WHAT IS BEING ASKED
The copy must match the data below line for line and contain no images.

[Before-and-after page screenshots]
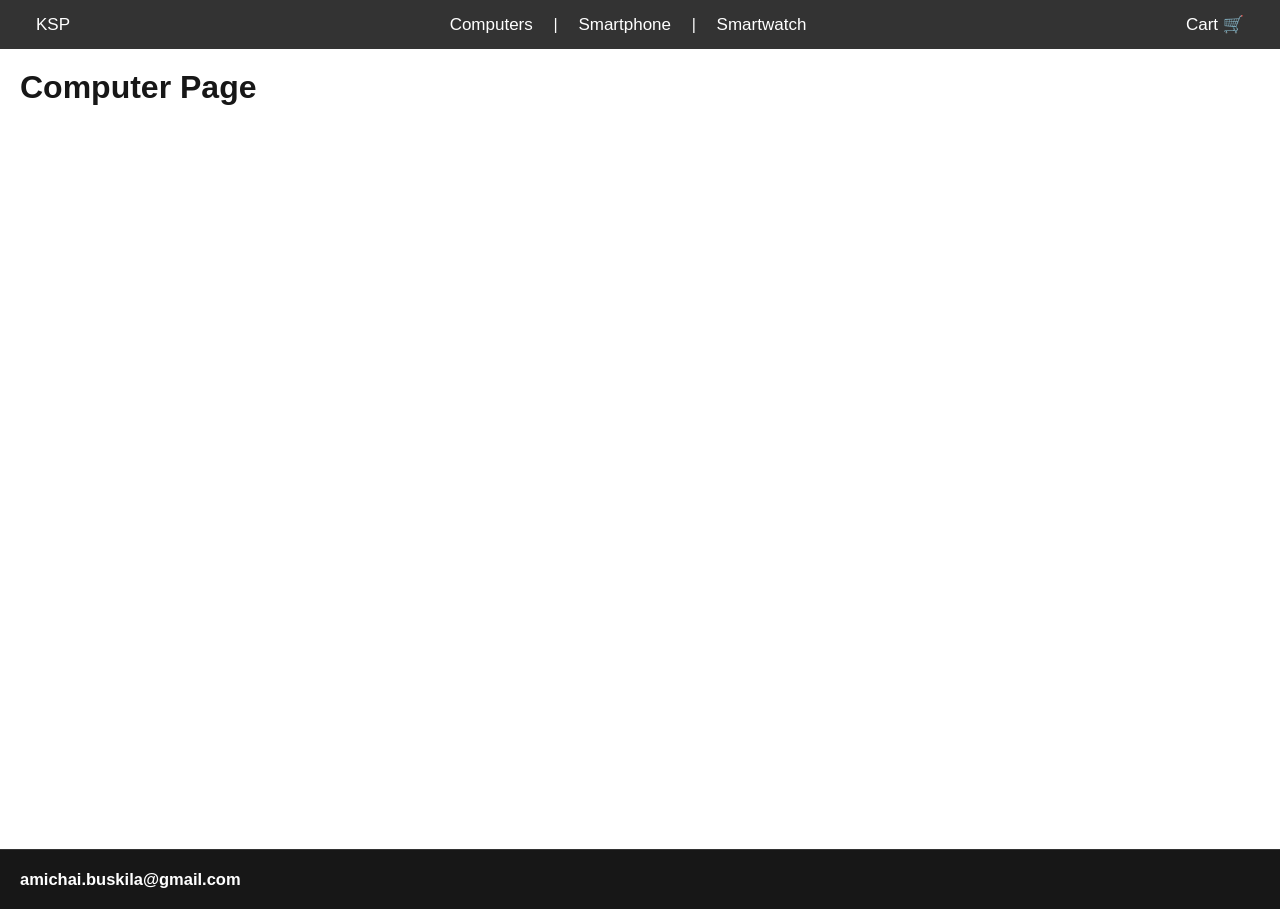
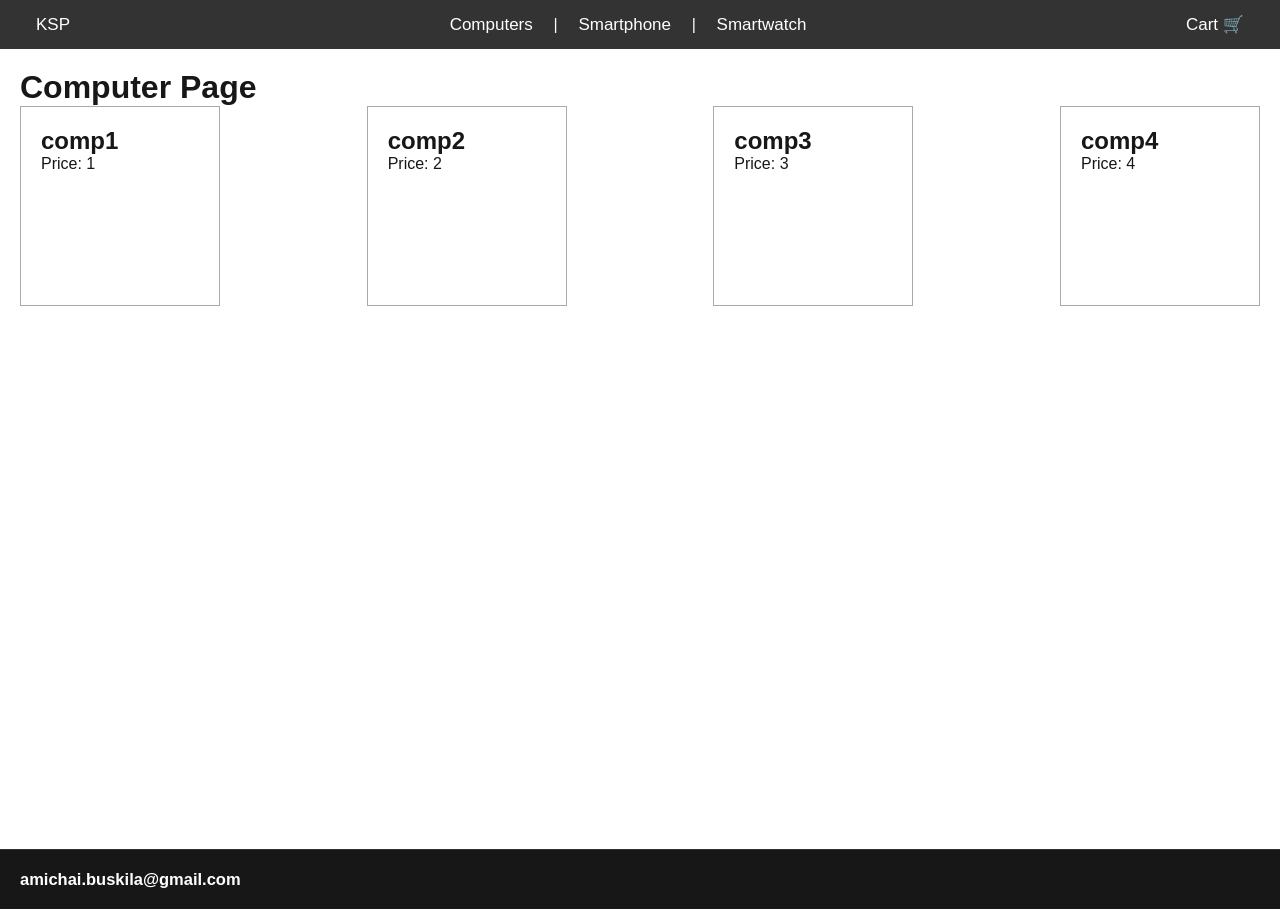
Before and after one commit to amichaibuskila-tech/my-store, a Next.js app: page /computer in a window 1280 px wide. Built offline with nearby package versions, Linux system fonts and the light colour scheme.

Commit message:
added data service and card components

```diff
--- /dev/null
+++ b/src/app/components/Card/Card.jsx
@@ -0,0 +1,13 @@
+import React from 'react';
+import styles from "./Card.module.css";
+
+export function Card({ data }) {
+    return (
+        <div className={styles.cardContainer}>
+            <h2>{data.title}</h2>
+            <p>Price: {data.price}</p>
+
+
+        </div>
+    );
+}
--- /dev/null
+++ b/src/app/components/Card/Card.module.css
@@ -0,0 +1,8 @@
+
+
+.cardContainer{
+    border: 1px solid #aaaaaa;
+    width: 200px;
+    height: 200px;
+    padding: 20px;
+}
--- a/src/app/computer/page.js
+++ b/src/app/computer/page.js
@@ -1,12 +1,29 @@
 'use client';
 
 import React, { useState } from 'react';
+import { getComputers } from '@/services/data.js';
+import { Card } from '@/app/components/Card/Card.jsx';
+
 
 export default function Home() {
+
 
     return (
         <div className='page-container '>
             <h1>Computer Page</h1>
+
+            <div className="row">
+
+                {
+                    getComputers().map(
+                        (computer) => {
+                            return <Card data={computer} />
+                        }
+                    )
+                }
+
+            </div>
+
         </div>
     );
 }
--- a/src/app/globals.css
+++ b/src/app/globals.css
@@ -57,3 +57,9 @@ a {
   padding-right: auto;
 
 }
+
+.row{
+  display: flex;
+  flex-direction: row;
+  justify-content: space-between;
+}
--- /dev/null
+++ b/src/services/data.js
@@ -0,0 +1,24 @@
+
+export function getComputers() {
+  return [
+    {
+      title: "comp1",
+      price: 1
+    },
+    {
+      title: "comp2",
+      price: 2
+
+    },
+    {
+      title: "comp3",
+      price: 3
+
+    },
+    {
+      title: "comp4",
+      price: 4
+
+    }
+  ]
+}
```
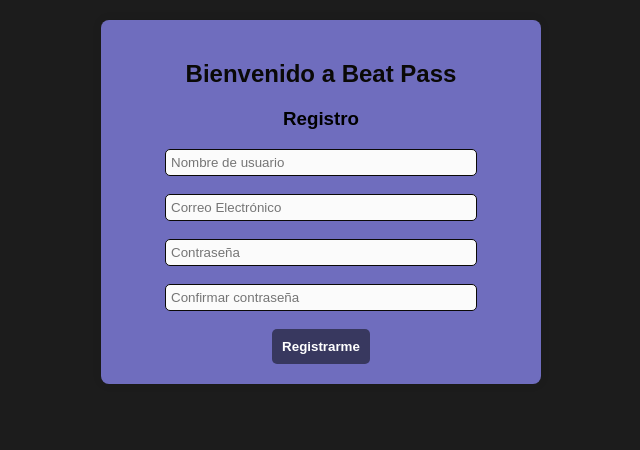
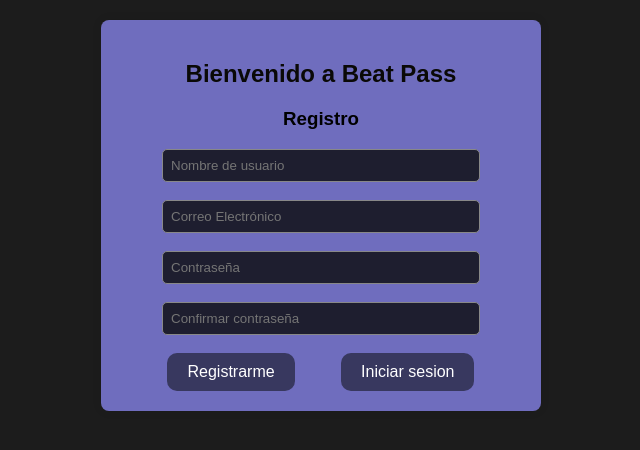
Before and after one commit to Kiddgoby/Transversal-BeatPass, a PHP site: page /Registro.html in a window 1280 px wide. Shown: the part 60-510 px from the top of the page, without its empty margins (319-959 px from the left). Run offline with PHP 8.4, Linux system fonts and the light colour scheme.

Commit message:
campbiso peques

```diff
--- a/View/InicioSesion/Style.css
+++ b/View/InicioSesion/Style.css
@@ -59,7 +59,7 @@ header h1 {
     text-align: left;
     font-size: 28px;
     font-weight: bold;
-    color: var(--Color-letras);
+    color: rgba(255, 255, 255, 0.822);
 }
 
 /*  Sección derecha (Formulario) */
@@ -95,6 +95,10 @@ header h1 {
     text-align: center;
     margin-top: 20px;
 }
+button:hover{
+    transform: translateY(-0.1rem);
+    box-shadow: 0 0.4rem 1rem #874ac0ad;
+}
 
 .buttons button {
     background-color: var(--Color-secundario-flojo);
--- a/View/Registro/Registro.html
+++ b/View/Registro/Registro.html
@@ -36,9 +36,9 @@
                 <input type="password" id="Cpassword" name="Cpassword" placeholder="Confirmar contraseña"><br><br>
             </div>
             <div class="buttons">
-                <a href="index1.html">
-                    <button type="button" class="buttonN">Registrarme</button>
-                </a>
+                <a href="" class="botonDefecto">Registrarme</a>
+
+                <a href="../InicioSesion/index1.html" class="botonDefecto">Iniciar sesion</a>
             </div>
         </form>
     </article>
--- a/View/Registro/StyleR.css
+++ b/View/Registro/StyleR.css
@@ -50,40 +50,28 @@ article {
     margin-top: 80px; /* Espacio para evitar que el header lo cubra */
 }
 
-.pass, .gmail, .nameN, .Cpassword {
+.buttons {
     width: 100%;
+    display: flex;
+    justify-content: space-evenly;
 }
 
-#password, #nameN, #gmail, #Cpassword {
-    border-radius: 5px;
-    padding: 5px;
-    width: 300px;
-    border: 1px solid #0A0907;
-    background-color: #FBFBFB;
-    color: #0A0907;
+.botonDefecto{
+    display: inline-block;
+    background-color:var(--Color-secundario);
+    color: white !important;
+    padding: 10px 20px;
+    text-decoration: none;
+    border-radius: 10px;
+    transition: background-color 0.3s ease;
 }
 
-.buttons {
-    width: 100%;
-}
-
-.buttonN {
-    background-color: var(--Color-secundario);
-    border: none;
-    border-radius: 5px;
-    padding: 10px;
-    color: var(--Color-letras);
-    font-weight: bold;
+.botonDefecto:hover{
+    transform: translateY(-2px);
 }
 
 h1 {
     color: #0A0907;
-}
-
-.input-group label {
-    display: block;
-    font-weight: bold;
-    color: var(--Color-letras);
 }
 
 .input-group input {
```
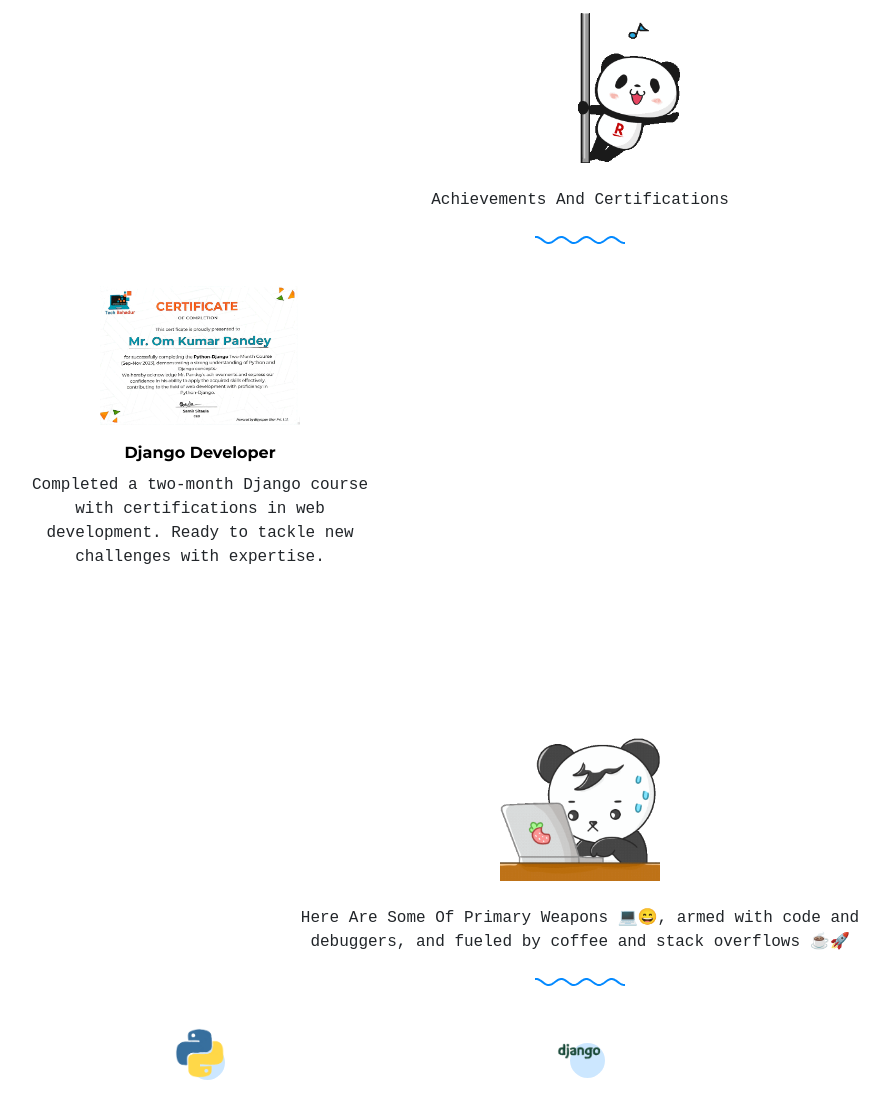
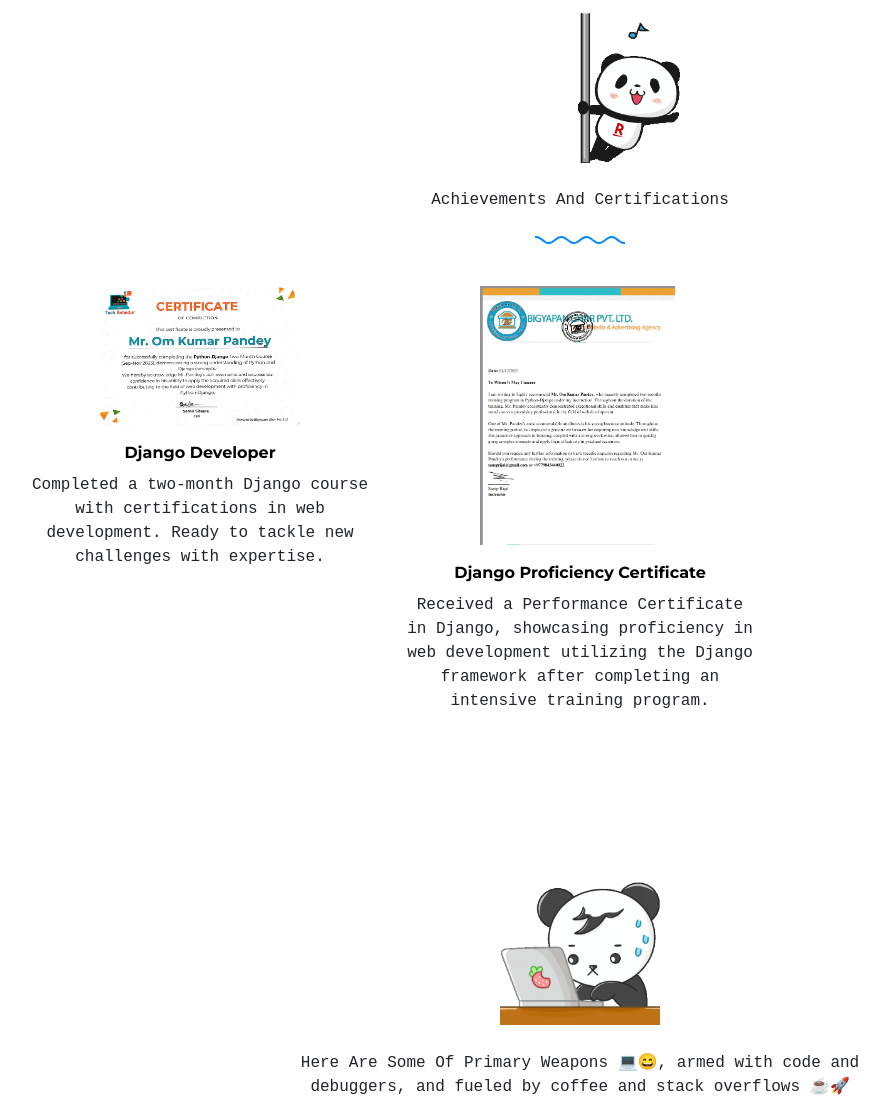
Before and after one commit to ompandey07/Om-Pandey-Profile, a plain HTML site: page index.html in a window 1280 px wide. Shown: the part 3444-4548 px from the top of the page, without its empty margins (60-949 px from the left). Drawn offline with Linux system fonts and the light colour scheme; files whose address does not match are found by name; a web font is replaced by a local one.

Commit message:
new cc aded
new cc aded

```diff
--- a/index.html
+++ b/index.html
@@ -403,7 +403,6 @@
             </h2>
             <br />
             <p class="gsap-reveal-hero">Achievements And Certifications</p>
-
             <div class="wave gsap-reveal-hero">
               <svg>
                 <path d="M10,10 L50,100 L90,50" stroke="#0389ff"></path>
@@ -430,7 +429,27 @@
               </p>
             </div>
           </div>
+          <div class="col-6 col-sm-6 col-md-6 col-lg-4 mb-4">
+            <div class="service text-center">
+              <div class="gsap-reveal-hero mb-3">
+                <span class="icon-service"
+                  ><img
+                    src="images/character.jpg"
+                    alt="Image"
+                    style="width: 200px;"
+                /></span>
+              </div>
+              <h3 class="gsap-reveal-hero">Django Proficiency Certificate</h3>
+              <p class="gsap-reveal-hero">
+                Received a Performance Certificate in Django, showcasing proficiency in web development utilizing the Django framework after completing an intensive training program.
+              </p>
+            </div>
+          </div>
+
         </div>
+
+
+
       </div>
     </div>
 
```
Also changed, not shown: images/character.jpg (added).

RESPONSE
Before and after one commit to amichaibuskila-tech/my-store, a Next.js app: page /computer in a window 1280 px wide. Built offline with nearby package versions, Linux system fonts and the light colour scheme.

Commit message:
added data service and card components

```diff
--- /dev/null
+++ b/src/app/components/Card/Card.jsx
@@ -0,0 +1,13 @@
+import React from 'react';
+import styles from "./Card.module.css";
+
+export function Card({ data }) {
+    return (
+        <div className={styles.cardContainer}>
+            <h2>{data.title}</h2>
+            <p>Price: {data.price}</p>
+
+
+        </div>
+    );
+}
--- /dev/null
+++ b/src/app/components/Card/Card.module.css
@@ -0,0 +1,8 @@
+
+
+.cardContainer{
+    border: 1px solid #aaaaaa;
+    width: 200px;
+    height: 200px;
+    padding: 20px;
+}
--- a/src/app/computer/page.js
+++ b/src/app/computer/page.js
@@ -1,12 +1,29 @@
 'use client';
 
 import React, { useState } from 'react';
+import { getComputers } from '@/services/data.js';
+import { Card } from '@/app/components/Card/Card.jsx';
+
 
 export default function Home() {
+
 
     return (
         <div className='page-container '>
             <h1>Computer Page</h1>
+
+            <div className="row">
+
+                {
+                    getComputers().map(
+                        (computer) => {
+                            return <Card data={computer} />
+                        }
+                    )
+                }
+
+            </div>
+
         </div>
     );
 }
--- a/src/app/globals.css
+++ b/src/app/globals.css
@@ -57,3 +57,9 @@ a {
   padding-right: auto;
 
 }
+
+.row{
+  display: flex;
+  flex-direction: row;
+  justify-content: space-between;
+}
--- /dev/null
+++ b/src/services/data.js
@@ -0,0 +1,24 @@
+
+export function getComputers() {
+  return [
+    {
+      title: "comp1",
+      price: 1
+    },
+    {
+      title: "comp2",
+      price: 2
+
+    },
+    {
+      title: "comp3",
+      price: 3
+
+    },
+    {
+      title: "comp4",
+      price: 4
+
+    }
+  ]
+}
```
Before and after one commit to Kiddgoby/Transversal-BeatPass, a PHP site: page /Registro.html in a window 1280 px wide. Shown: the part 60-510 px from the top of the page, without its empty margins (319-959 px from the left). Run offline with PHP 8.4, Linux system fonts and the light colour scheme.

Commit message:
campbiso peques

```diff
--- a/View/InicioSesion/Style.css
+++ b/View/InicioSesion/Style.css
@@ -59,7 +59,7 @@ header h1 {
     text-align: left;
     font-size: 28px;
     font-weight: bold;
-    color: var(--Color-letras);
+    color: rgba(255, 255, 255, 0.822);
 }
 
 /*  Sección derecha (Formulario) */
@@ -95,6 +95,10 @@ header h1 {
     text-align: center;
     margin-top: 20px;
 }
+button:hover{
+    transform: translateY(-0.1rem);
+    box-shadow: 0 0.4rem 1rem #874ac0ad;
+}
 
 .buttons button {
     background-color: var(--Color-secundario-flojo);
--- a/View/Registro/Registro.html
+++ b/View/Registro/Registro.html
@@ -36,9 +36,9 @@
                 <input type="password" id="Cpassword" name="Cpassword" placeholder="Confirmar contraseña"><br><br>
             </div>
             <div class="buttons">
-                <a href="index1.html">
-                    <button type="button" class="buttonN">Registrarme</button>
-                </a>
+                <a href="" class="botonDefecto">Registrarme</a>
+
+                <a href="../InicioSesion/index1.html" class="botonDefecto">Iniciar sesion</a>
             </div>
         </form>
     </article>
--- a/View/Registro/StyleR.css
+++ b/View/Registro/StyleR.css
@@ -50,40 +50,28 @@ article {
     margin-top: 80px; /* Espacio para evitar que el header lo cubra */
 }
 
-.pass, .gmail, .nameN, .Cpassword {
+.buttons {
     width: 100%;
+    display: flex;
+    justify-content: space-evenly;
 }
 
-#password, #nameN, #gmail, #Cpassword {
-    border-radius: 5px;
-    padding: 5px;
-    width: 300px;
-    border: 1px solid #0A0907;
-    background-color: #FBFBFB;
-    color: #0A0907;
+.botonDefecto{
+    display: inline-block;
+    background-color:var(--Color-secundario);
+    color: white !important;
+    padding: 10px 20px;
+    text-decoration: none;
+    border-radius: 10px;
+    transition: background-color 0.3s ease;
 }
 
-.buttons {
-    width: 100%;
-}
-
-.buttonN {
-    background-color: var(--Color-secundario);
-    border: none;
-    border-radius: 5px;
-    padding: 10px;
-    color: var(--Color-letras);
-    font-weight: bold;
+.botonDefecto:hover{
+    transform: translateY(-2px);
 }
 
 h1 {
     color: #0A0907;
-}
-
-.input-group label {
-    display: block;
-    font-weight: bold;
-    color: var(--Color-letras);
 }
 
 .input-group input {
```
Before and after one commit to ompandey07/Om-Pandey-Profile, a plain HTML site: page index.html in a window 1280 px wide. Shown: the part 3444-4548 px from the top of the page, without its empty margins (60-949 px from the left). Drawn offline with Linux system fonts and the light colour scheme; files whose address does not match are found by name; a web font is replaced by a local one.

Commit message:
new cc aded
new cc aded

```diff
--- a/index.html
+++ b/index.html
@@ -403,7 +403,6 @@
             </h2>
             <br />
             <p class="gsap-reveal-hero">Achievements And Certifications</p>
-
             <div class="wave gsap-reveal-hero">
               <svg>
                 <path d="M10,10 L50,100 L90,50" stroke="#0389ff"></path>
@@ -430,7 +429,27 @@
               </p>
             </div>
           </div>
+          <div class="col-6 col-sm-6 col-md-6 col-lg-4 mb-4">
+            <div class="service text-center">
+              <div class="gsap-reveal-hero mb-3">
+                <span class="icon-service"
+                  ><img
+                    src="images/character.jpg"
+                    alt="Image"
+                    style="width: 200px;"
+                /></span>
+              </div>
+              <h3 class="gsap-reveal-hero">Django Proficiency Certificate</h3>
+              <p class="gsap-reveal-hero">
+                Received a Performance Certificate in Django, showcasing proficiency in web development utilizing the Django framework after completing an intensive training program.
+              </p>
+            </div>
+          </div>
+
         </div>
+
+
+
       </div>
     </div>
 
```
Also changed, not shown: images/character.jpg (added).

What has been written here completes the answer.